Tennessee lawmakers are demanding answers about the deadly Meningitis outbreak that killed 32 people. Senator Lamar Alexander this week convened hearings on the outbreak to get answers from state and federal regulators. FOX17's Erika Lathon is in Washington, D.C. for the hearings. Experts who testified on Thursday say NECC, the compounding pharmacy responsible for the Meningitis outbreak, was allowed to operate with little oversight for over a decade, and that the deaths caused by their tainted drugs could and should have been prevented. Members of the CDC, the FDA and the Massachusetts Department of Public Health testified during this week's Congressional hearings. Pharmacy experts say NECC did not have prescriptions for the drugs they were compounding, instead they were mixing large quantities of drugs and selling them without the required manufacturers license. Officials say the company had a history of problems and should have been shut down long before the Meningitis outbreak.

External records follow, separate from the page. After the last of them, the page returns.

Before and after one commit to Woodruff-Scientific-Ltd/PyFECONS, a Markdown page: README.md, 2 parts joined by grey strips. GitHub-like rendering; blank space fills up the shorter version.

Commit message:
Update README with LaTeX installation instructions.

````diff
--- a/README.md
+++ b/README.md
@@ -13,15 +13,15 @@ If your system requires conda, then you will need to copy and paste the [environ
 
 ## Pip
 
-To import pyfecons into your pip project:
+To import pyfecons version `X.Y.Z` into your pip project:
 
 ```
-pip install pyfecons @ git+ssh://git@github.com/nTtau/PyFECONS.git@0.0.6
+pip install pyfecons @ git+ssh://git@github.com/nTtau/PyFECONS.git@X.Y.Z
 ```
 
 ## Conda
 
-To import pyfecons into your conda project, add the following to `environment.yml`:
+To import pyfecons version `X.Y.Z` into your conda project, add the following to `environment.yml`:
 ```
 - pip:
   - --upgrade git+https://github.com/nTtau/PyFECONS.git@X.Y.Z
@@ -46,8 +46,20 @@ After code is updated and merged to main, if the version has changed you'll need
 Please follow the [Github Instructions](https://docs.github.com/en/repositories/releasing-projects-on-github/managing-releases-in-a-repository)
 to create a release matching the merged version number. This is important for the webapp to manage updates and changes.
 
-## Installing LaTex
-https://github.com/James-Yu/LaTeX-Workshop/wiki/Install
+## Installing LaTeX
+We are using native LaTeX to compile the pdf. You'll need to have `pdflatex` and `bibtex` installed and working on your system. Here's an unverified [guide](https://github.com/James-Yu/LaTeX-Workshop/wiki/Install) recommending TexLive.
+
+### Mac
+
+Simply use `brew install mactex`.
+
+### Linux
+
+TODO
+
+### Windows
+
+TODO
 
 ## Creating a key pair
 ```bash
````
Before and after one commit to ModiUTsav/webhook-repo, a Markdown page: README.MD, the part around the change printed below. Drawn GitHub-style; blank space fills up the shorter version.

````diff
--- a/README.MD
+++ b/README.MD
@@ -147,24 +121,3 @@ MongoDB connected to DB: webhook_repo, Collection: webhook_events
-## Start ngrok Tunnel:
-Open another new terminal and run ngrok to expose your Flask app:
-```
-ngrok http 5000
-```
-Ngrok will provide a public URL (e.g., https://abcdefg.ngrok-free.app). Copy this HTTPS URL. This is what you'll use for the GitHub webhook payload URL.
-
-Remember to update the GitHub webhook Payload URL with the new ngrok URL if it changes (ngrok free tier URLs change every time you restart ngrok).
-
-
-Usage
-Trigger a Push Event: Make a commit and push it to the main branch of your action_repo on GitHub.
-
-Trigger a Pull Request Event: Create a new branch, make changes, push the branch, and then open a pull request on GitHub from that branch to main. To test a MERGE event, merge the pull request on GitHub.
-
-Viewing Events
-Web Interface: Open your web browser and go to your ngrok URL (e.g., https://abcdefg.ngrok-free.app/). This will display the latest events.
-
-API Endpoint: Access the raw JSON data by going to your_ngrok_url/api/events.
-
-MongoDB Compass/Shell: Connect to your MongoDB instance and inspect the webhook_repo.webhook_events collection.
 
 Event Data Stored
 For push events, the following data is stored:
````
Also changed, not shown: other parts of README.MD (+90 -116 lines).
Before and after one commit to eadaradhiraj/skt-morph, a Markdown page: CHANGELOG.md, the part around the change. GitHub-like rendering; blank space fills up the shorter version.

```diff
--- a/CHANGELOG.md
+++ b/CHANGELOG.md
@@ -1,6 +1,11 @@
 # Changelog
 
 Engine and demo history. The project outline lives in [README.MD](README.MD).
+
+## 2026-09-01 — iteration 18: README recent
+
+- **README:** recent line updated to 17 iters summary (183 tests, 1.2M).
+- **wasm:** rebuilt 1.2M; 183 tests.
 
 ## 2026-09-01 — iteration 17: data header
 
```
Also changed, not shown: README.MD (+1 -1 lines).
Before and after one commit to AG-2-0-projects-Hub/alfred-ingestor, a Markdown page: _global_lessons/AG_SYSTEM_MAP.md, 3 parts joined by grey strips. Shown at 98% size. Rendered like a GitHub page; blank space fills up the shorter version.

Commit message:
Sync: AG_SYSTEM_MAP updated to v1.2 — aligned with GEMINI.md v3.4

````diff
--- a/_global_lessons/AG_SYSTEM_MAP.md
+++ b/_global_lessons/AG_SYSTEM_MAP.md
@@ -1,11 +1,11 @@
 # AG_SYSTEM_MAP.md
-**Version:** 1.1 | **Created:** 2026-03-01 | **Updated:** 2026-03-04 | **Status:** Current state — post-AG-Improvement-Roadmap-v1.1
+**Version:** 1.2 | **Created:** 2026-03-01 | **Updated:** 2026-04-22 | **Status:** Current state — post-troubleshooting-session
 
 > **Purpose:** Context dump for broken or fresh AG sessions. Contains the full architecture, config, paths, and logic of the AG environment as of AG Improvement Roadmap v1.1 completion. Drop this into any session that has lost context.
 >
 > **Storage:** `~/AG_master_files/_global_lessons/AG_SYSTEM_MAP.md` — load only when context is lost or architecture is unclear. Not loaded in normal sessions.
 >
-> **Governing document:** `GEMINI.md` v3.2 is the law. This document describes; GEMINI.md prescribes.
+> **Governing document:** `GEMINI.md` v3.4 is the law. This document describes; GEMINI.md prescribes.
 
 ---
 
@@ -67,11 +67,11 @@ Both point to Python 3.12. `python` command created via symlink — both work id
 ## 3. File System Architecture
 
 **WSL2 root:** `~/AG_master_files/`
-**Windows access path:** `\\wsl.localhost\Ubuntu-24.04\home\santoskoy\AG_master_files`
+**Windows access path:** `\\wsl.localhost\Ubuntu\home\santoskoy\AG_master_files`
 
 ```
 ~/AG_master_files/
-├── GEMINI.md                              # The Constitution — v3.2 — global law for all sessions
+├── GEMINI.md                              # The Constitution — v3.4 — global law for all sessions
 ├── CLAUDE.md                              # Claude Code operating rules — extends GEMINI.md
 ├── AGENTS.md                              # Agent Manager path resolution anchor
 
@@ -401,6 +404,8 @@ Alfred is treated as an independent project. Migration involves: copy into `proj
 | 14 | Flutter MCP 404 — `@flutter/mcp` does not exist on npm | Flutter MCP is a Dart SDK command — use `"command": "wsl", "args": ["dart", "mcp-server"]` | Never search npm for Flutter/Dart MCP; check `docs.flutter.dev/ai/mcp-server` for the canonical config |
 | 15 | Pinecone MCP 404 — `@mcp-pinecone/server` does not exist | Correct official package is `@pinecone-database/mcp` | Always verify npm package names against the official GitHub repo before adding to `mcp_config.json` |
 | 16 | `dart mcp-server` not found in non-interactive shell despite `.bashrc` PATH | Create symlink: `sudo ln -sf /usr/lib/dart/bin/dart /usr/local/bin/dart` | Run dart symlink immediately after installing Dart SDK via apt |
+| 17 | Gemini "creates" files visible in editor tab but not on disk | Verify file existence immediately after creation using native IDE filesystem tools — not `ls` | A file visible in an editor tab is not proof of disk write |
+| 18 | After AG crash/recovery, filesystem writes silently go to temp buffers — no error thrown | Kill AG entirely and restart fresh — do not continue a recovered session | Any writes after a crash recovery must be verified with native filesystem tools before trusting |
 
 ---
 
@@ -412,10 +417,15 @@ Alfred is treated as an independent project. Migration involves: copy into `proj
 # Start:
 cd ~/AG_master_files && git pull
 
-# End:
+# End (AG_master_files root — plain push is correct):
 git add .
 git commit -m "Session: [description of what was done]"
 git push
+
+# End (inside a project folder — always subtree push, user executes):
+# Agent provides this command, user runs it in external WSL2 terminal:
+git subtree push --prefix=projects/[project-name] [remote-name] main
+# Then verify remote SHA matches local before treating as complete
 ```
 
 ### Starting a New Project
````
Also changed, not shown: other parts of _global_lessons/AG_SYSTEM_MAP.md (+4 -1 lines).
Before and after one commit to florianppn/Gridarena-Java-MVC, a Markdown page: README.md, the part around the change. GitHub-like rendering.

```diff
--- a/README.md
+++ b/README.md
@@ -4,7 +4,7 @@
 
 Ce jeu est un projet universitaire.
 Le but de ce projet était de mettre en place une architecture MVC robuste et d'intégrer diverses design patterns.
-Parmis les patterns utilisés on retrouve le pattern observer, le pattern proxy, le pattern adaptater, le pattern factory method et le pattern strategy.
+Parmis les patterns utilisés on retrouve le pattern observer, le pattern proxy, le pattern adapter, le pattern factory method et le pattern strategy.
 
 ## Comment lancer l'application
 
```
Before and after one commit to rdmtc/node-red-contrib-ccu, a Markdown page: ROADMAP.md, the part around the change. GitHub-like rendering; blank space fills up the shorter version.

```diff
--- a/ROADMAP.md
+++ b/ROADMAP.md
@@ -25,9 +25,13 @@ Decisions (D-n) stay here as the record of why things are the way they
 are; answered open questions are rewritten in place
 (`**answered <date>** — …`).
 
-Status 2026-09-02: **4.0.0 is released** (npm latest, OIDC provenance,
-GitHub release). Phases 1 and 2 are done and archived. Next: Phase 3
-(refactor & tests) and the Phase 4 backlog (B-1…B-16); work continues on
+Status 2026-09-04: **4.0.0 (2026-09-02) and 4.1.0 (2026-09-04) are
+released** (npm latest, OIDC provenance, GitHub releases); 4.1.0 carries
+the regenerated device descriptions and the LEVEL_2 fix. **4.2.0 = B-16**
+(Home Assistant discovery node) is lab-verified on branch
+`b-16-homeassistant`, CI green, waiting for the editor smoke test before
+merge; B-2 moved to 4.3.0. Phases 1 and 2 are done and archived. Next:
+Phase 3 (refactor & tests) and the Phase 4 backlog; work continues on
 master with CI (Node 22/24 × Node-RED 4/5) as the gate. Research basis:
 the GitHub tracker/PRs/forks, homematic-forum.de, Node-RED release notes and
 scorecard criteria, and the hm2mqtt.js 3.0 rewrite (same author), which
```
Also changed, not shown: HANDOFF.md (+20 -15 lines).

"NECC was breaking the law in Tennessee, in Pennsylvania, in Georgia, in New York, all of which prohibit their behavior, but they were still doing it," says CEO of the International Academy of Compounding Pharmacy David Miller.
Senator Lamar Alexander says Congress will pass new laws to strengthen oversight for compounding pharmacies. The FDA says it needs more resources and clearer guidelines to do better monitoring companies like NECC.
Thursday, November 15 2012, 10:08 PM CST